• Brief: Where does the word "section" show up in the records? Copy every line that holds it.
[The data — start]
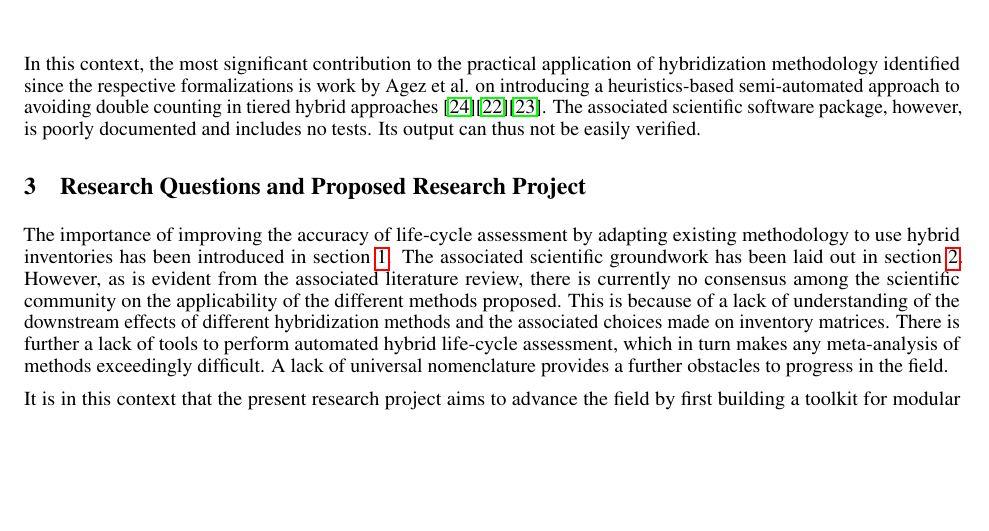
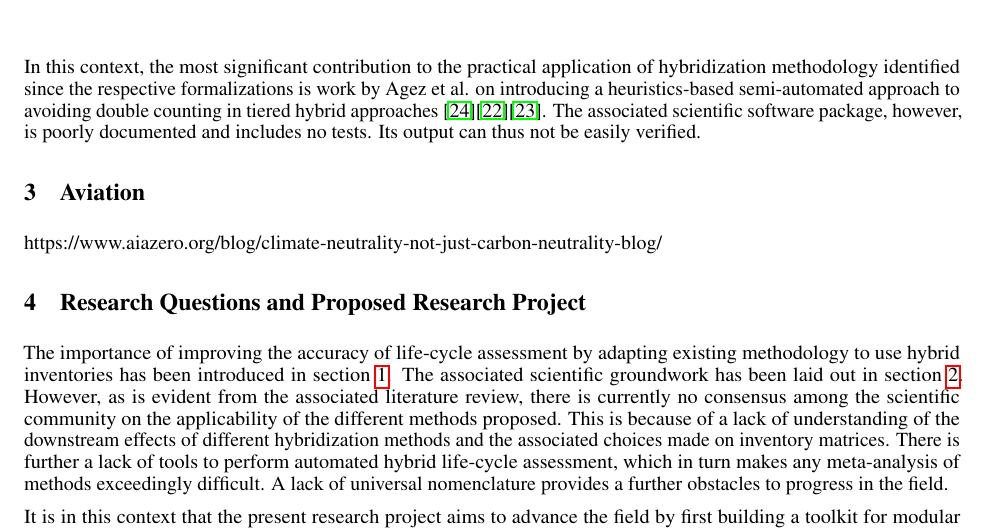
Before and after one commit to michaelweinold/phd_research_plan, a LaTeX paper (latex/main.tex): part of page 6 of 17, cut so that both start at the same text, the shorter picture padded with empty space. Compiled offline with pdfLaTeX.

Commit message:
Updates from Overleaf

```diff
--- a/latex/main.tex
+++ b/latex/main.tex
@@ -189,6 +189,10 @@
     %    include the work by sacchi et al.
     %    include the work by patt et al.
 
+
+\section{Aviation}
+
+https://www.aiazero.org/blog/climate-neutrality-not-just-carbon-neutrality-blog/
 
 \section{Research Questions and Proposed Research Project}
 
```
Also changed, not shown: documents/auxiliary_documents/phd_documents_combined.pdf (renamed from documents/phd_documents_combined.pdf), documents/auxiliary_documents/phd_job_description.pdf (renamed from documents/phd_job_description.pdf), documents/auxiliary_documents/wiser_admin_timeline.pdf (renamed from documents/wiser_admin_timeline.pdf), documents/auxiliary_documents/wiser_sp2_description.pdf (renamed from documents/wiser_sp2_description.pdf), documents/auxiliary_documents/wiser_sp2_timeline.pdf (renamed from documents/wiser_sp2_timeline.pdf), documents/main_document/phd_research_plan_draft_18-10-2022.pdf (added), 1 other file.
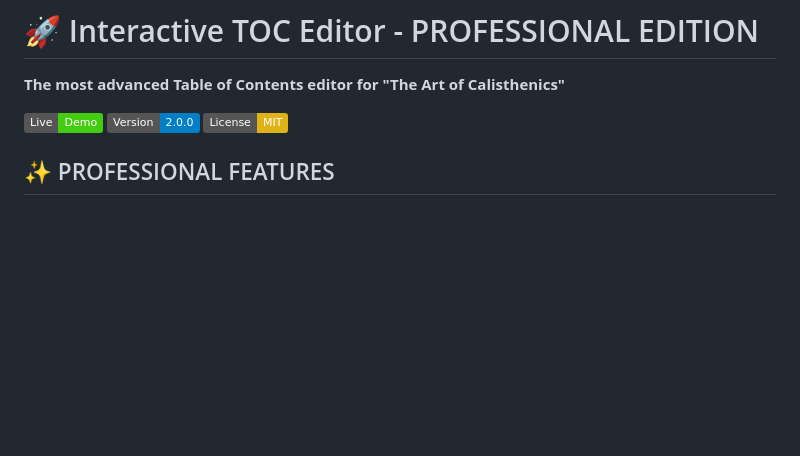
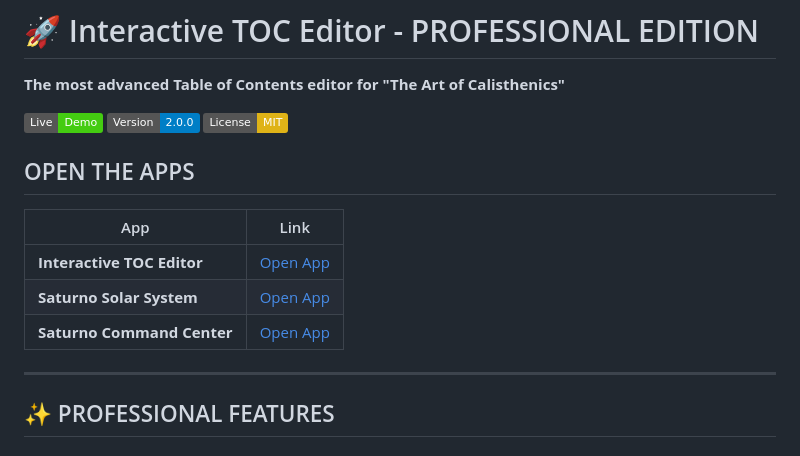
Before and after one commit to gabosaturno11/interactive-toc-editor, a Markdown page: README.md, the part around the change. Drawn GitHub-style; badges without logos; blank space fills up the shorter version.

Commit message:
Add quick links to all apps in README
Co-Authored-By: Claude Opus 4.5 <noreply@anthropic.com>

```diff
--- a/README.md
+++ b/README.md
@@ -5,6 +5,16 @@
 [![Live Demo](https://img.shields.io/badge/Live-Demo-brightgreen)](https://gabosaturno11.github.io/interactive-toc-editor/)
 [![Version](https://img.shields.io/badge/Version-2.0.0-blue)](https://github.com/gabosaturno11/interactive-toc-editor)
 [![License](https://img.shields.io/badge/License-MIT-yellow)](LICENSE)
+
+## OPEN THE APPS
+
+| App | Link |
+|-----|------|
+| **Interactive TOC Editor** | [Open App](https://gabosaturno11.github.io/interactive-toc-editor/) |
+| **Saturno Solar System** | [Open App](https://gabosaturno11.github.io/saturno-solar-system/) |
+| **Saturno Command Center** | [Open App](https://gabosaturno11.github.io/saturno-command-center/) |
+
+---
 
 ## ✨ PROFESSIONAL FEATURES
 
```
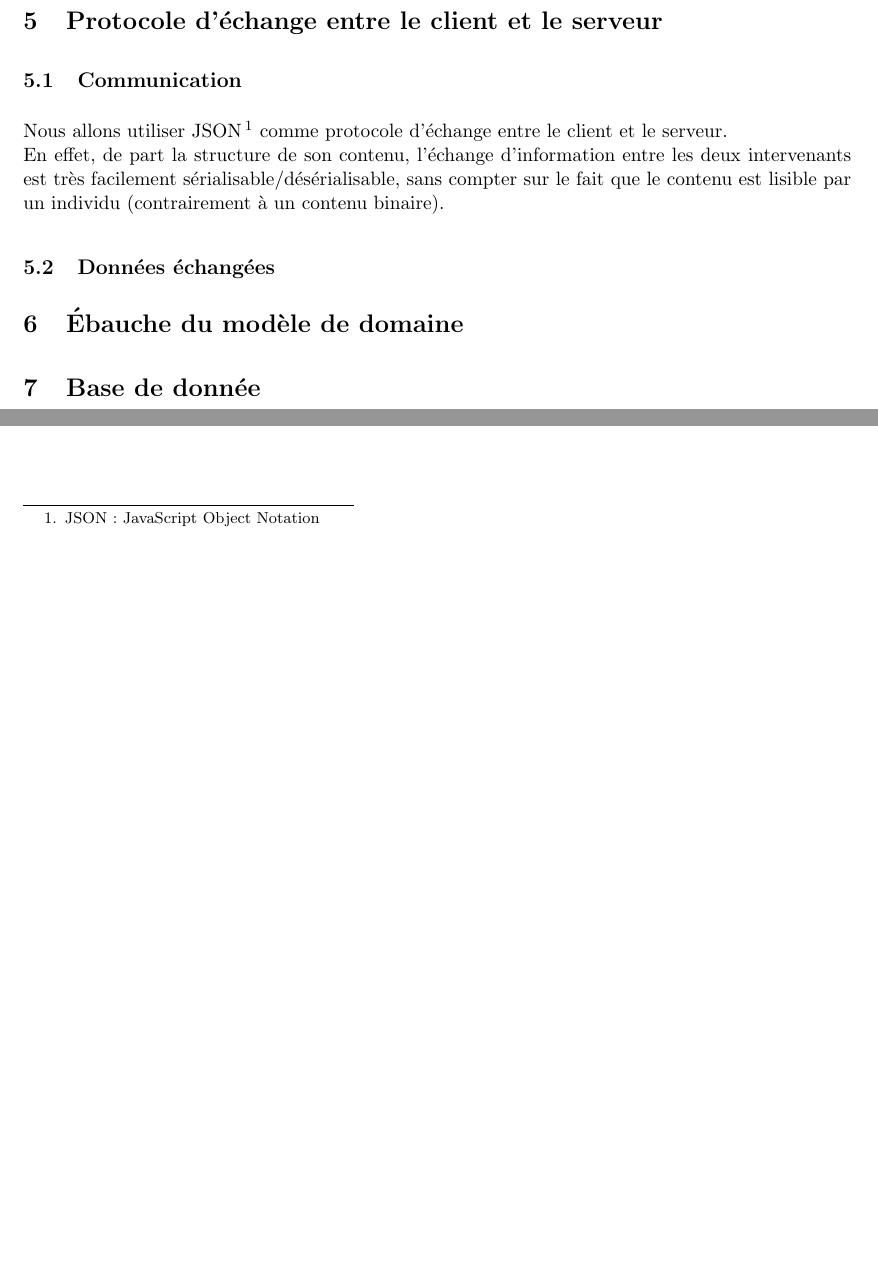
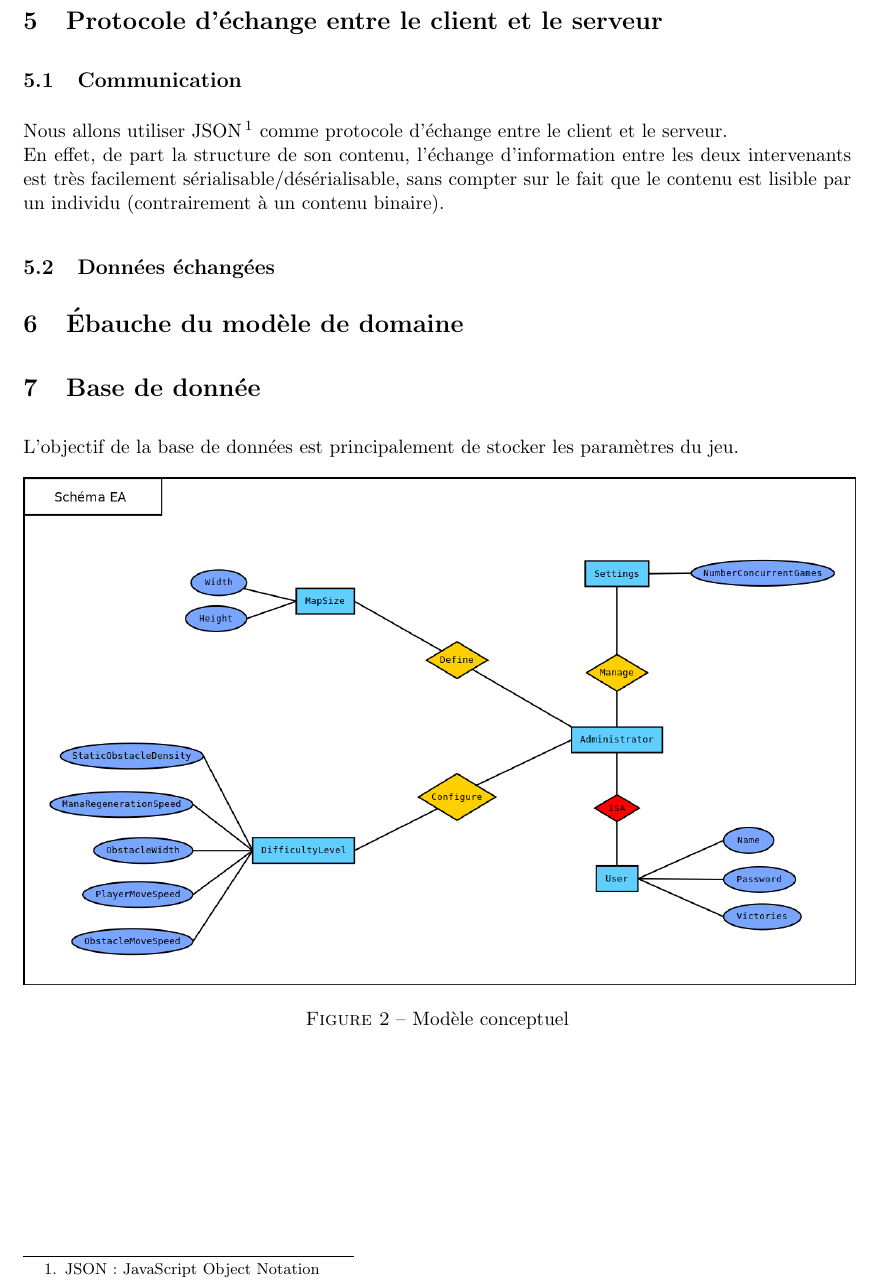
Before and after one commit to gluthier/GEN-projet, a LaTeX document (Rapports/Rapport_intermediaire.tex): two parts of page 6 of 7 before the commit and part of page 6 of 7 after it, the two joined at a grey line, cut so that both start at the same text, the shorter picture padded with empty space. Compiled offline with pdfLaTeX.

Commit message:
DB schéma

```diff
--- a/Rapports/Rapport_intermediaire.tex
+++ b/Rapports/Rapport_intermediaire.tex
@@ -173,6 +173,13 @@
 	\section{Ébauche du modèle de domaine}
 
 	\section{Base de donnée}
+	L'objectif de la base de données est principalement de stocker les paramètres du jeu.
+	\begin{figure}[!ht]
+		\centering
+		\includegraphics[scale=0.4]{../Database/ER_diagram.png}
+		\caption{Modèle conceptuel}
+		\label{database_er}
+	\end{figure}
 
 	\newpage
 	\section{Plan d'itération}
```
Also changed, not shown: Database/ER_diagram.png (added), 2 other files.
[The data — finish]
• Reply to the task:
+\section{Aviation}
 \section{Research Questions and Proposed Research Project}
 	\section{Ébauche du modèle de domaine}
 	\section{Base de donnée}
 	\section{Plan d'itération}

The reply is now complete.